# Material provided

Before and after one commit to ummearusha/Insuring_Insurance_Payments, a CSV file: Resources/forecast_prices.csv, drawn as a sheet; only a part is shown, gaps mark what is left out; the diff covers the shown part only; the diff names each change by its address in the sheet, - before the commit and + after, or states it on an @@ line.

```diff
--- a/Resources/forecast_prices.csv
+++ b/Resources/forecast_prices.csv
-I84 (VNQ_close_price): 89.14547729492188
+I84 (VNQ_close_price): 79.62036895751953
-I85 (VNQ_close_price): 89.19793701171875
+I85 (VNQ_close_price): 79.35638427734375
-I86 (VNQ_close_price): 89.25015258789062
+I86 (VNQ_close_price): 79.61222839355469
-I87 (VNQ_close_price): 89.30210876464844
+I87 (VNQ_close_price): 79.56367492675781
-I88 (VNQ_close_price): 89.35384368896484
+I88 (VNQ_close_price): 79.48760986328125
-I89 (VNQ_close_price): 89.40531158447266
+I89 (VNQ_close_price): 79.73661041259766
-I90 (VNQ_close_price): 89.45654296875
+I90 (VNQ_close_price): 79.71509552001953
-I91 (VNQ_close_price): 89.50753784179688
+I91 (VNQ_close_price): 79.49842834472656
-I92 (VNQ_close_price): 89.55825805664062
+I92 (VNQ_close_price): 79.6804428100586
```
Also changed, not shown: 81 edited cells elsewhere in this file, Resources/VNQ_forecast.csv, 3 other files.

# Task to carry out
Every record shown above should be set down again exactly.

# Response to the exercise
Before and after one commit to ummearusha/Insuring_Insurance_Payments, a CSV file: Resources/forecast_prices.csv, drawn as a sheet; only a part is shown, gaps mark what is left out; the diff covers the shown part only; the diff names each change by its address in the sheet, - before the commit and + after, or states it on an @@ line.

```diff
--- a/Resources/forecast_prices.csv
+++ b/Resources/forecast_prices.csv
-I84 (VNQ_close_price): 89.14547729492188
+I84 (VNQ_close_price): 79.62036895751953
-I85 (VNQ_close_price): 89.19793701171875
+I85 (VNQ_close_price): 79.35638427734375
-I86 (VNQ_close_price): 89.25015258789062
+I86 (VNQ_close_price): 79.61222839355469
-I87 (VNQ_close_price): 89.30210876464844
+I87 (VNQ_close_price): 79.56367492675781
-I88 (VNQ_close_price): 89.35384368896484
+I88 (VNQ_close_price): 79.48760986328125
-I89 (VNQ_close_price): 89.40531158447266
+I89 (VNQ_close_price): 79.73661041259766
-I90 (VNQ_close_price): 89.45654296875
+I90 (VNQ_close_price): 79.71509552001953
-I91 (VNQ_close_price): 89.50753784179688
+I91 (VNQ_close_price): 79.49842834472656
-I92 (VNQ_close_price): 89.55825805664062
+I92 (VNQ_close_price): 79.6804428100586
```
Also changed, not shown: 81 edited cells elsewhere in this file, Resources/VNQ_forecast.csv, 3 other files.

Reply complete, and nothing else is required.